A Retrospective Analysis and Characterization of Female Patients with Bleeding Disorders Hemophilia B, Hemophilia B and Von Willebrand's Disease and Their Treatment Type at Banner MD Anderson Cancer CenterDaniel Barnett, Danielle Nance
- Cell Biology
Introduction: Women with bleeding disorders experience bleeding in mucocutaneous tissues, uterine bleeding, and in muscles and joints. In men, bleeding of more than 1 or 2 bleeds per year is justification for starting prophylaxis with factor and non-factor replacement therapy. At Banner MD Anderson Cancer Center (BMDACC), women are offered prophylaxis according to the same standard. Uterine bleeding classified as excessive or disruptive to daily activity is considered bleeding requiring prophylaxis.
Aim: Describe the number of women in the bleeding disorder database from June 2018 to December 2022 with Hemophilia A (HemA), Hemophilia B (HemB) and Von Willebrand Disease (VWD) with respect to number on prophylaxis to prevent bleeds. Specific factor levels and subtype of VWD were not gathered as part of this project. Rather, patients were offered prophylaxis based on symptoms of bleeding. Prophylaxis is defined as treatment to prevent bleeding associated with day-to-day activity, but not prior to planned procedures. The type of treatment was recorded, type of access if needed (peripheral intravenous access v. central venous access) and why treatment was started.

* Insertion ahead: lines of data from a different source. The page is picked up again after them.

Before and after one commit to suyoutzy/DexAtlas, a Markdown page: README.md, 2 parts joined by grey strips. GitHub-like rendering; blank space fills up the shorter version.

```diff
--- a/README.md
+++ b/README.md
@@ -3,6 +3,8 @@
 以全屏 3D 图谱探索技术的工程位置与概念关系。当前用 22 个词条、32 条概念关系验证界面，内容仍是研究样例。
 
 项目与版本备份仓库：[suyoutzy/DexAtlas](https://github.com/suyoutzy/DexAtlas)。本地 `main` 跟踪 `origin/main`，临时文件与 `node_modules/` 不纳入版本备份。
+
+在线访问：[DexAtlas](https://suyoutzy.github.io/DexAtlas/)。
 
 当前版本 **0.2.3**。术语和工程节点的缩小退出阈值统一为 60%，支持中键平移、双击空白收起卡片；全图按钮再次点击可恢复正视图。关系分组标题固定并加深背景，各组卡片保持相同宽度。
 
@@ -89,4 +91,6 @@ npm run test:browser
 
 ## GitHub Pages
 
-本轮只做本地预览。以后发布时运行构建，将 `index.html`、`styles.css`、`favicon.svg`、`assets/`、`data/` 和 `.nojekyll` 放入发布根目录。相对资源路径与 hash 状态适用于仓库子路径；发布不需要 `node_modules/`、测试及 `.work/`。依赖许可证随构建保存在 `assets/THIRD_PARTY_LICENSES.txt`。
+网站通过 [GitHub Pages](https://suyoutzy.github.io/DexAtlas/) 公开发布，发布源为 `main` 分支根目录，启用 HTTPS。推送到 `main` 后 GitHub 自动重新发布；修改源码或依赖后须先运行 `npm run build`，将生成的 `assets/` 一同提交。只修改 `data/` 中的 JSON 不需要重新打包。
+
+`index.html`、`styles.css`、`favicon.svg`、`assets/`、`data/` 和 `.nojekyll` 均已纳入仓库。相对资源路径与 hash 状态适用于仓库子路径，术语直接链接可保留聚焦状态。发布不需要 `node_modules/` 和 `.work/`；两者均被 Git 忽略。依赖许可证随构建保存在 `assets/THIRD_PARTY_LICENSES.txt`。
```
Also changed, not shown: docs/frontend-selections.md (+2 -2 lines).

Results: Among 101 female patients in the BMDACC bleeding disorder database, 64 had a diagnosis of HemA, HemB or VWD. Among HemA, 13 of 17 (76%) were on prophylaxis with factor replacement or emicizumab. Joint bleeding and pain were the most common reasons for starting prophylaxis in 6 of 13 patients and menorrhagia was the second most common in 3 patients. Among HemB, 2 of 4 (50%) were on factor replacement. Rectal bleeding and menorrhagia were reasons to start prophylaxis. Among VWD, 24 of 43 (56%) were on prophylaxis with one or more of the following treatments: factor replacement, desmopressin or antifibrinolytic replacement. Menorrhagia was the most common reason for starting prophylaxis in 13 of 24 patients and joint bleeding was the next most common in 4 patients. Additional reasons were trauma, mucocutaneous, urinary tract bleeding, and bleeding during pregnancy.
Patients with VWD were much more likely to require central IV access in the form of a chest port-a-cath 14 of 43 (33%) than patients with HemA or HemB, of which no patients required central access. Patients with HemA or HemB were more likely to use factor replacement than VWD to prevent bleeding symptoms.
Patients with VWD were more likely than patients with HemA or Hem B to have a diagnosis prior to age 18; VWD had 16 of 43 (37%), HemA had 3 of 17 (18%) and HemB had 0 of 4 (0%).
Conclusions: Female patients with inherited bleeding disorders have bleeding symptoms that may require the initiation of routine treatment to prevent bleeding and should be offered treatment with hemostatic agents to prevent bleeding when bleeding frequency exceeds more than 1 or 2 bleeds per year. Heavy menstrual bleeding, joint bleeding, joint pain, gastrointestinal and genitourinary bleeding are reported in this patient population as reasons to start prophylaxis with hemostatic agents. Further study is underway to assess the efficacy of starting prophylaxis in these patients. In the Author's experience, once factor replacement is started, patients are pleased with the change in their health status after initiation of treatment and continue to be compliant with treatment recommendations although they may have difficulty in administering those treatments. Patients with VWD were much more likely than those with HemA or HemB to require placement of a central venous access device. Further study into this observation is needed to understand why this is so.